The couple began living together in 1924 when O’Keeffe came to New York. Stieglitz divorced soon after and the two were married. Friends and colleagues said that their passion generated such heat that it literally eclipsed everything but each other in their eyes. But as with many long relationships, the cracks in this one started to show. O’Keeffe was much younger and wanted a baby. Stieglitz did not.

O’Keeffe also felt stifled by Stieglitz’s large family whom they lived with and who took much of her time. She was frustrated by the little attention she was able to devote to painting. To get away from spending summers with the Stieglitz family at their home in Lake George, O’Keeffe and a friend traveled to New Mexico. With the help of art patron Mabel Dodge Luhan, she found a studio in Taos and began to paint. This was a decisive moment.

In New Mexico, she not only found the freedom to paint but also the inspiration to create. Everything about this part of the country made her happy. She wrote Stieglitz that she longed to live in one of the adobe huts. Nature came alive to her in a way it had never done before.

Book Published by the Georgia O'Keeffe Museum Collections, Santa Fe

This book of O’Keeffe’s paintings is available at the Georgia O’Keeffe Museum

While it was one of the happiest moments of her life, it brought about one of the saddest in Stieglitz’s. He fell apart and felt lost without her. She wrote to him that she hoped her new plan “carries no hurt to you.” But she was sure that “much life in me would die” without the chance to paint in New Mexico. O’Keeffe stayed in New Mexico. Stieglitz eventually took a mistress. In this YouTube video you’ll see O’Keeffe at 90 talk about her love of the Southwest and painting.

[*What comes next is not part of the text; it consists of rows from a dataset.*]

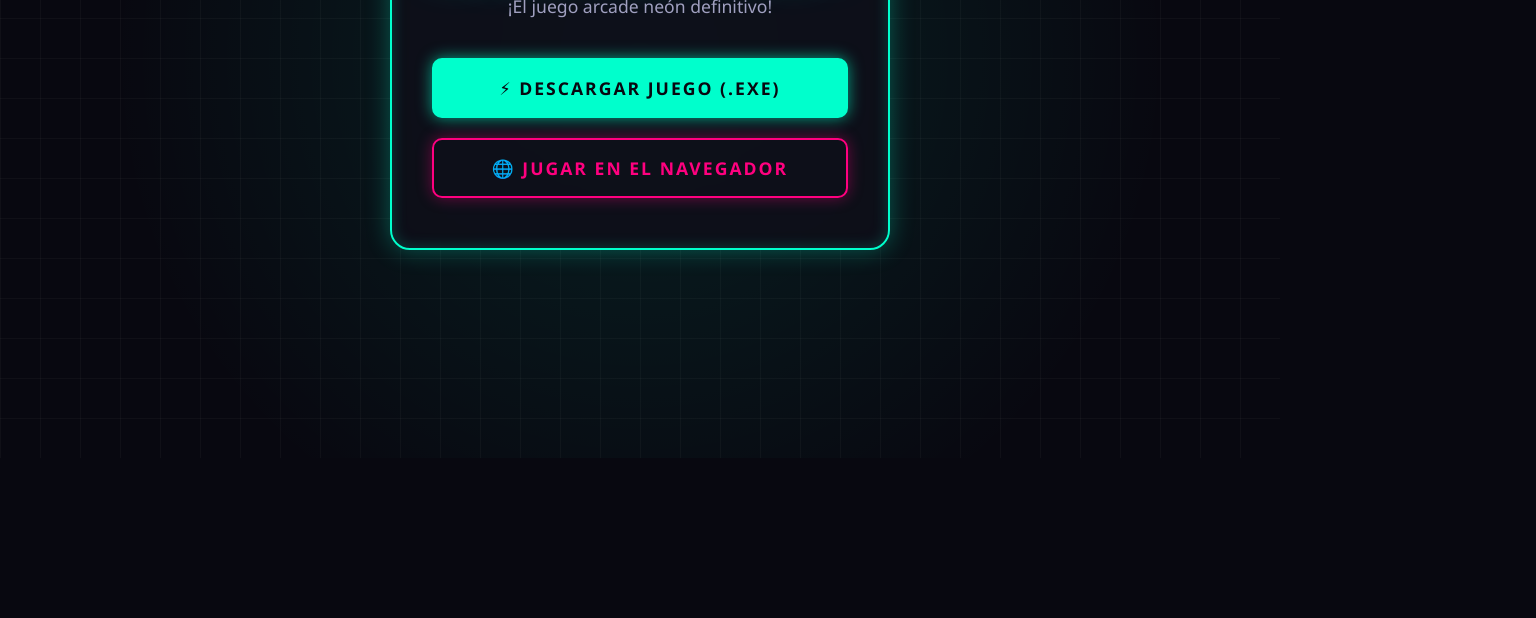
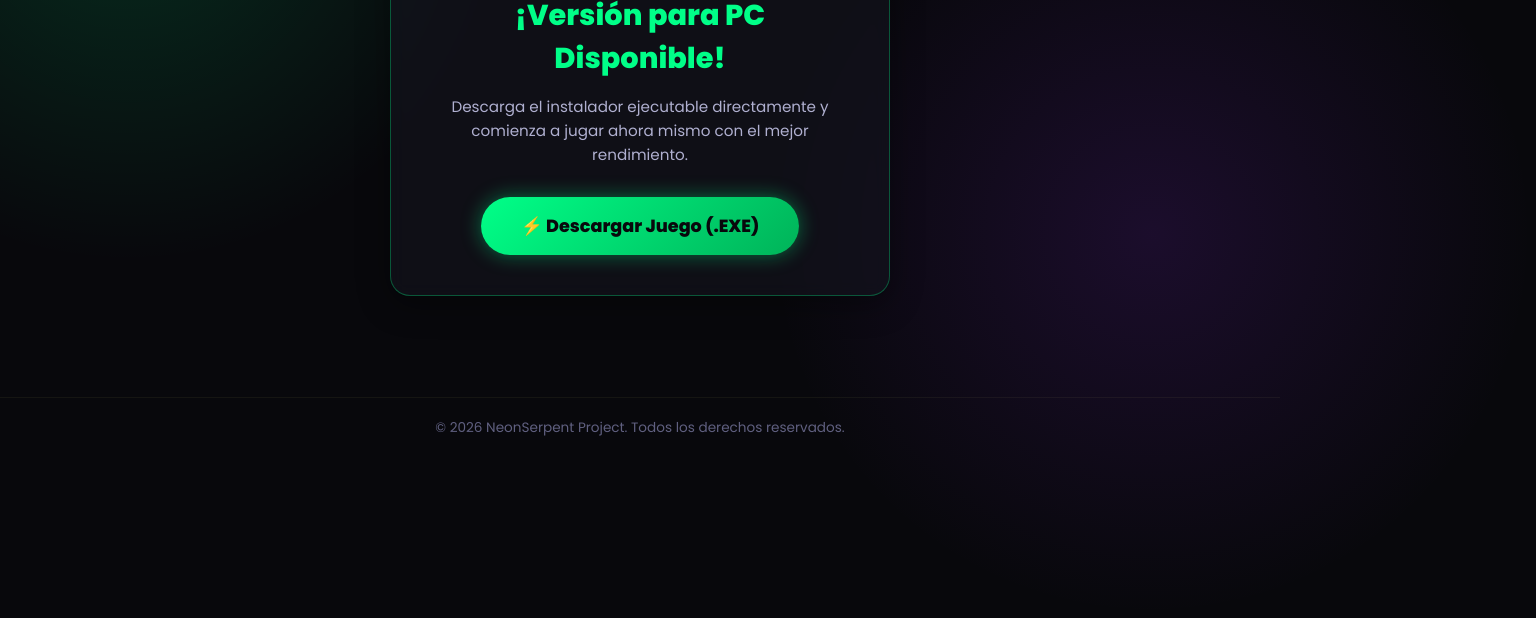
Before and after one commit to jesuspena1511-ctrl/NeonSerpent-Home, a plain HTML site: page index.html in a window 1280 px wide. Shown: the part 342-960 px from the top of the page, 1536 px wide, since content can reach past the window. Before the commit the page ends 800 px from the top, so only its background shows below. Drawn offline with Linux system fonts and the light colour scheme.

Commit message:
Refactor index.html for improved layout and styles
Updated the HTML structure and styles for the Neon Serpent game page, including a new font and improved layout.

```diff
--- a/index.html
+++ b/index.html
@@ -3,141 +3,160 @@
 <head>
     <meta charset="UTF-8">
     <meta name="viewport" content="width=device-width, initial-scale=1.0">
-  <title>Neon Serpent - Oficial</title>
+    <title>NeonSerpent - Descarga Oficial</title>
+    <!-- Fuente moderna de Google Fonts -->
+    <link href="https://fonts.googleapis.com/css2?family=Poppins:wght@300;400;600;800&display=swap" rel="stylesheet">
     <style>
         * {
             margin: 0;
             padding: 0;
             box-sizing: border-box;
-      font-family: 'Segoe UI', Tahoma, Geneva, Verdana, sans-serif;
+            font-family: 'Poppins', sans-serif;
         }
 
         body {
-      background-color: #080810;
+            background-color: #08080c;
+            color: #ffffff;
+            min-height: 100vh;
+            display: flex;
+            flex-direction: column;
+            justify-content: space-between;
+            overflow-x: hidden;
+            position: relative;
+        }
+
+        /* Fondo con destellos neón difuminados */
+        body::before {
+            content: '';
+            position: absolute;
+            top: -20%;
+            left: -20%;
+            width: 60vw;
+            height: 60vw;
+            background: radial-gradient(circle, rgba(0, 255, 136, 0.15) 0%, transparent 70%);
+            z-index: -1;
+        }
+
+        body::after {
+            content: '';
+            position: absolute;
+            bottom: -20%;
+            right: -20%;
+            width: 60vw;
+            height: 60vw;
+            background: radial-gradient(circle, rgba(138, 43, 226, 0.15) 0%, transparent 70%);
+            z-index: -1;
+        }
+
+        header {
+            text-align: center;
+            padding: 50px 20px 20px;
+        }
+
+        h1 {
+            font-size: 3.5rem;
+            font-weight: 800;
+            letter-spacing: 2px;
             color: #fff;
+            text-shadow: 0 0 10px rgba(0, 255, 136, 0.5),
+                         0 0 20px rgba(0, 255, 136, 0.3),
+                         0 0 40px rgba(0, 255, 136, 0.2);
+            margin-bottom: 10px;
+        }
+
+        p.subtitle {
+            font-size: 1.2rem;
+            color: #a0a0c0;
+            font-weight: 300;
+        }
+
+        main {
+            flex: 1;
             display: flex;
             flex-direction: column;
             align-items: center;
             justify-content: center;
-      min-height: 100vh;
-      overflow: hidden;
-      position: relative;
+            padding: 20px;
+            text-align: center;
         }
 
-    /* Fondo con rejilla neón */
-    body::before {
-      content: "";
-      position: absolute;
-      top: 0; left: 0; right: 0; bottom: 0;
-      background:
-        radial-gradient(circle at center, rgba(0, 255, 204, 0.1) 0%, transparent 70%),
-        linear-gradient(rgba(255, 255, 255, 0.03) 1px, transparent 1px),
-        linear-gradient(90deg, rgba(255, 255, 255, 0.03) 1px, transparent 1px);
-      background-size: 100% 100%, 40px 40px, 40px 40px;
-      z-index: 1;
+        .card {
+            background: rgba(20, 20, 30, 0.6);
+            border: 1px solid rgba(0, 255, 136, 0.3);
+            border-radius: 20px;
+            padding: 40px;
+            max-width: 500px;
+            width: 100%;
+            box-shadow: 0 8px 32px 0 rgba(0, 0, 0, 0.37);
+            backdrop-filter: blur(8px);
+            -webkit-backdrop-filter: blur(8px);
         }
 
-    .container {
-      position: relative;
-      z-index: 2;
-      text-align: center;
-      background: rgba(15, 15, 25, 0.85);
-      padding: 50px 40px;
-      border-radius: 20px;
-      border: 2px solid #00ffcc;
-      box-shadow: 0 0 25px rgba(0, 255, 204, 0.3), inset 0 0 15px rgba(0, 255, 204, 0.2);
-      backdrop-filter: blur(10px);
-      max-width: 500px;
-      width: 90%;
+        .card h2 {
+            font-size: 1.8rem;
+            margin-bottom: 15px;
+            color: #00ff88;
         }
 
-    h1 {
-      font-size: 3rem;
-      text-transform: uppercase;
-      letter-spacing: 4px;
-      color: #fff;
-      text-shadow:
-        0 0 5px #fff,
-        0 0 10px #00ffcc,
-        0 0 20px #00ffcc,
-        0 0 40px #00ffcc;
-      margin-bottom: 10px;
+        .card p {
+            color: #b0b0d0;
+            font-size: 0.95rem;
+            margin-bottom: 30px;
+            line-height: 1.6;
         }
 
-    p.subtitle {
-      color: #a0a0c0;
+        /* Botón de descarga llamativo con efecto neón */
+        .btn-download {
+            display: inline-block;
+            background: linear-gradient(135deg, #00ff88 0%, #00b359 100%);
+            color: #08080c;
+            padding: 16px 40px;
             font-size: 1.1rem;
-      margin-bottom: 40px;
-    }
-
-    .btn-group {
-      display: flex;
-      flex-direction: column;
-      gap: 20px;
-    }
-
-    .btn {
+            font-weight: 700;
             text-decoration: none;
-      padding: 16px 32px;
-      font-size: 1.1rem;
-      font-weight: bold;
-      text-transform: uppercase;
-      letter-spacing: 2px;
-      border-radius: 10px;
+            border-radius: 50px;
+            box-shadow: 0 0 20px rgba(0, 255, 136, 0.4);
             transition: all 0.3s ease;
-      position: relative;
-      cursor: pointer;
-    }
-
-    /* Botón de Descargar Executable */
-    .btn-download {
-      color: #080810;
-      background: #00ffcc;
-      border: 2px solid #00ffcc;
-      box-shadow: 0 0 15px rgba(0, 255, 204, 0.6);
         }
 
         .btn-download:hover {
-      background: #fff;
-      color: #080810;
-      box-shadow: 0 0 30px rgba(0, 255, 204, 1);
             transform: translateY(-3px);
+            box-shadow: 0 0 30px rgba(0, 255, 136, 0.8),
+                        0 0 60px rgba(0, 255, 136, 0.4);
+            background: linear-gradient(135deg, #1aff99 0%, #00cc66 100%);
         }
 
-    /* Botón Web (Navegador) - Lo activaremos en el siguiente paso */
-    .btn-web {
-      color: #ff007f;
-      background: transparent;
-      border: 2px solid #ff007f;
-      box-shadow: 0 0 15px rgba(255, 0, 127, 0.4);
-    }
-
-    .btn-web:hover {
-      background: #ff007f;
-      color: #fff;
-      box-shadow: 0 0 30px rgba(255, 0, 127, 0.9);
-      transform: translateY(-3px);
+        footer {
+            text-align: center;
+            padding: 20px;
+            color: #606080;
+            font-size: 0.85rem;
+            border-top: 1px solid rgba(255, 255, 136, 0.05);
         }
     </style>
 </head>
 <body>
 
-  <div class="container">
-    <h1>NEON SERPENT</h1>
-    <p class="subtitle">¡El juego arcade neón definitivo!</p>
+    <header>
+        <h1>NeonSerpent</h1>
+        <p class="subtitle">Sumérgete en la acción y supera todos los niveles</p>
+    </header>
 
-    <div class="btn-group">
-      <!-- Botón para descargar el ejecutable -->
-      <a href="neon-serpent.zip" class="btn btn-download" download>
+    <main>
+        <div class="card">
+            <h2>¡Versión para PC Disponible!</h2>
+            <p>Descarga el instalador ejecutable directamente y comienza a jugar ahora mismo con el mejor rendimiento.</p>
+
+            <!-- REEMPLAZA EL ENLACE DE ABAJO CON TU ENLACE DE GOOGLE DRIVE O MEDIAFIRE -->
+            <a href="https://drive.google.com/file/d/1mea07Kb5D5krbN_7YGwXTO1BaVO-65wo/view?usp=drive_link" class="btn-download" target="_blank">
                 ⚡ Descargar Juego (.EXE)
             </a>
+        </div>
+    </main>
 
-      <!-- Botón para jugar en navegador (Próximamente lo enlazamos) -->
-      <a href="#" class="btn btn-web">
-        🌐 Jugar en el Navegador
-      </a>
-    </div>
-  </div>
+    <footer>
+        <p>&copy; 2026 NeonSerpent Project. Todos los derechos reservados.</p>
+    </footer>
 
 </body>
 </html>
```
Lines whose indentation alone changed are shown as unchanged.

But the two stay married, kept writing, and O’Keeffe was at his beside when he died. In many ways, this part of O’Keeffe’s marriage to Stieglitz embodied the conflict in the heart of many modern women artists. On one side there is love and marriage and on the other there is ambition and work. It is a journey of hard choices, hard-won freedom, and sacrifices on both sides.

My Faraway One is a tribute to O’Keeffe and the man who helped her become a great artist.

O’Keeffe never remarried after Stieglitz’s death. She went on to become more acclaimed and more famous than perhaps any other woman painter of her time. She died in New Mexico at the age of 98. Sarah Greenough’s My Faraway One is a tribute to O’Keeffe and the man who helped her become a great artist. It is also a testament to how real love not only endures, but can inspire us to become our best selves.

I think that people today are cynical about enduring romantic love. Who can blame them? Fifty percent of all marriages end in divorce. I’m sure the great romances of today are stories yet to be told. But when a romantic like myself gets hold of a story like Tracy and Hepburn and Stieglitz and O’Keeffe something happens.

I want to believe in love. I also want to believe that the love between two people can give rise to something bigger and better than the sum of the two lovers. That’s what happened to these incomparable artists. If you’ve never experienced that kind of love, a merging of two souls, all I can say is that I wish it for you. Happy Valentine’s Day!


Sue Podbielski is a writer, producer, and community activist.